        ShowMessageCommand = new DelegateCommand(() =>
        {
            LatestPerson = new Person
            {
                Name = Name,
                Surname = Surname
            };
 
            if (sessionStateService.SessionState.ContainsKey("Person"))
            {
                sessionStateService.SessionState.Remove("Person");
            }
            sessionStateService.SessionState.Add("Person", LatestPerson);
        });
    }
 
    public DelegateCommand ShowMessageCommand { get; private set; }
 
    public override void OnNavigatedTo(object navigationParameter, NavigationMode navigationMode, Dictionary<string, object> viewModelState)
    {
        base.OnNavigatedTo(navigationParameter, navigationMode, viewModelState);
        if (_sessionStateService.SessionState.ContainsKey("Person"))
        {
            LatestPerson = _sessionStateService.SessionState["Person"] as Person;
        }
    }
}

When the ShowMessageCommand is executed, other than just assigning a value to the LatestPerson property, we save it in the SessionState collection, simply by using the Add() method. Then, in the OnNavigatedTo() method (which we’ve discussed in the previous post and it’s triggered when the user navigates to the current page, also in case of resume), we can check if the SessionState contains the value we’ve previously saved, which is identified by the Person key. If it exists, we retrieve it and we assign it to the LatestPerson property, after performing a cast since the SessionState collection contain generic objects.

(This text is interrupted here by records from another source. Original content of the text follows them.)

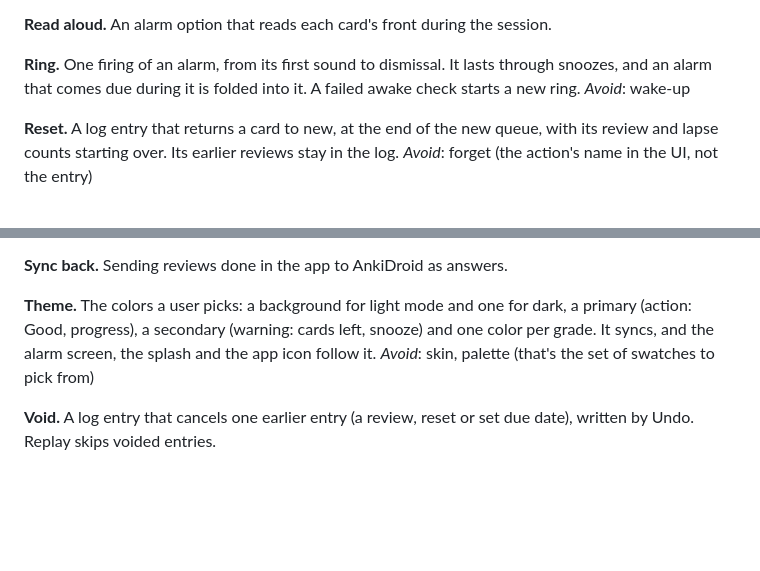
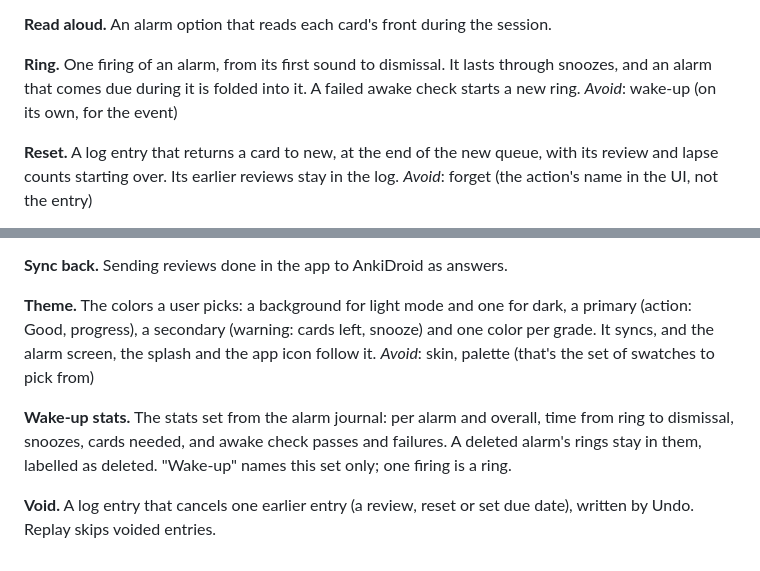
Before and after one commit to YgorPerez/anki-alarm, a Markdown page: GLOSSARY.md, 2 parts joined by grey strips. Drawn GitHub-style; blank space fills up the shorter version.

Commit message:
Name wake-up stats in the glossary, keeping ring for the event (review)
Co-Authored-By: Claude Opus 5.5 <noreply@anthropic.com>

```diff
--- a/GLOSSARY.md
+++ b/GLOSSARY.md
@@ -50,7 +50,7 @@ runs a sync back first.
 
 **Ring.** One firing of an alarm, from its first sound to dismissal. It lasts through snoozes, and
 an alarm that comes due during it is folded into it. A failed awake check starts a new ring.
-_Avoid_: wake-up
+_Avoid_: wake-up (on its own, for the event)
 
 **Reset.** A log entry that returns a card to new, at the end of the new queue, with its review
 and lapse counts starting over. Its earlier reviews stay in the log.
@@ -80,5 +80,9 @@ Good, progress), a secondary (warning: cards left, snooze) and one color per gra
 the alarm screen, the splash and the app icon follow it.
 _Avoid_: skin, palette (that's the set of swatches to pick from)
 
+**Wake-up stats.** The stats set from the alarm journal: per alarm and overall, time from ring to
+dismissal, snoozes, cards needed, and awake check passes and failures. A deleted alarm's rings stay
+in them, labelled as deleted. "Wake-up" names this set only; one firing is a ring.
+
 **Void.** A log entry that cancels one earlier entry (a review, reset or set due date), written by
 Undo. Replay skips voided entries.
```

If you’ll try to execute the application, however, you’ll get an exception when the app is suspended: this happens because Person is a custom class, it’s not part of the Windows Runtime, so Prism doesn’t know how to handle it when it comes to save the state by serializing it. We can solve this problem by overriding a method in the App class called OnRegisterKnownTypesForSerialization(), in which we have to register, in the SessionStateService, every custom class we’re going to use in the application, like in the following sample:

protected override void OnRegisterKnownTypesForSerialization()
{
    base.OnRegisterKnownTypesForSerialization();
    SessionStateService.RegisterKnownType(typeof(Person));
}

We simply call the RegisterKnownType() method, passing as parameter the class’ type (in this case, Person).

That’s all! Now, if you launch the application and, again, by simulating the termination using the Suspend and shutdown option in Visual Studio, you’ll notice that both the simple properties (Name and Surname) and the complex one (LatestPerson) we’ll be correctly restored.

Wrapping up

As usual, you can find the sample project used for this post on GitHub at https://github.com/qmatteoq/Prism-UniversalSample

Build and launch faster with Okta’s user management API. Register today for the free forever developer edition!

Topics:

Published at DZone with permission of Matteo Pagani, DZone MVB. See the original article here.

Opinions expressed by DZone contributors are their own.

THE DZONE NEWSLETTER

Dev Resources & Solutions Straight to Your Inbox

Thanks for subscribing!

Awesome! Check your inbox to verify your email so you can start receiving the latest in tech news and resources.

X

{{ parent.title || parent.header.title}}

{{ parent.tldr }}

{{ parent.urlSource.name }}